[Web document revisions]
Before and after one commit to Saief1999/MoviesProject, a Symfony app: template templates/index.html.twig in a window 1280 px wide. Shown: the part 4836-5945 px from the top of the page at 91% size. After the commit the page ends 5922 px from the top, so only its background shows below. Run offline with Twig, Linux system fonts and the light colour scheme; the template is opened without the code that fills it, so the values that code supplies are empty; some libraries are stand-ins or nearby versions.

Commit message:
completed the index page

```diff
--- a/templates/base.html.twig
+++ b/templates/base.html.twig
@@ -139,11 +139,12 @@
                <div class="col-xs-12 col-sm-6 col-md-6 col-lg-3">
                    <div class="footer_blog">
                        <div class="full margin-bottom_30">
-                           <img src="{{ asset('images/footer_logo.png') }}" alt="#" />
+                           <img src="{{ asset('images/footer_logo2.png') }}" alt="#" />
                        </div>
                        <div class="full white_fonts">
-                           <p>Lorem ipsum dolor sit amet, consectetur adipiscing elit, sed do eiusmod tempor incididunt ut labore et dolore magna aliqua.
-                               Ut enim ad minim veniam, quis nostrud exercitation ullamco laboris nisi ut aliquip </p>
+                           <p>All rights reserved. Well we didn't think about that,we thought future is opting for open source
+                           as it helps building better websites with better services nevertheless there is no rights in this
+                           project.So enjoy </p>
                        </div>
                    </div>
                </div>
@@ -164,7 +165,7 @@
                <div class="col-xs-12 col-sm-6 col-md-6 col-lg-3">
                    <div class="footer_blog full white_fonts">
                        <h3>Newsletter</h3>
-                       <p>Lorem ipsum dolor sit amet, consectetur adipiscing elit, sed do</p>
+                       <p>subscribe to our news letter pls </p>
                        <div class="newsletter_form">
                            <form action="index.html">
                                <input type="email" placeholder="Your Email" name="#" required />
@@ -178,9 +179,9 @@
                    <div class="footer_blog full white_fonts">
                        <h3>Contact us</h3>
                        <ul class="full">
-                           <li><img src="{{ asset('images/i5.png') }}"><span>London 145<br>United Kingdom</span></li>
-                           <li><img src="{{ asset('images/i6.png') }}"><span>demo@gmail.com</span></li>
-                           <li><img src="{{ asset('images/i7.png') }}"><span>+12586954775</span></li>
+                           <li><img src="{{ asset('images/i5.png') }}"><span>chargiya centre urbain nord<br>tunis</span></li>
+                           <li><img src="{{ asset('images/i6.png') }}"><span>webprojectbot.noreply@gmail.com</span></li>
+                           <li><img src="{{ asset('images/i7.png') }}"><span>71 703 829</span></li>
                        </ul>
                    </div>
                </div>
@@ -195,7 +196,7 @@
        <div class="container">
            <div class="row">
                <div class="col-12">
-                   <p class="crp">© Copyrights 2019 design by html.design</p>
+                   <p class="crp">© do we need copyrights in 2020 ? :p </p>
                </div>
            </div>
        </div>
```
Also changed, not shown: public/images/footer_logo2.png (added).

• What the task asks: Give the count of lines in the data shown above that contain "twig", and nothing else.

• Task output: 3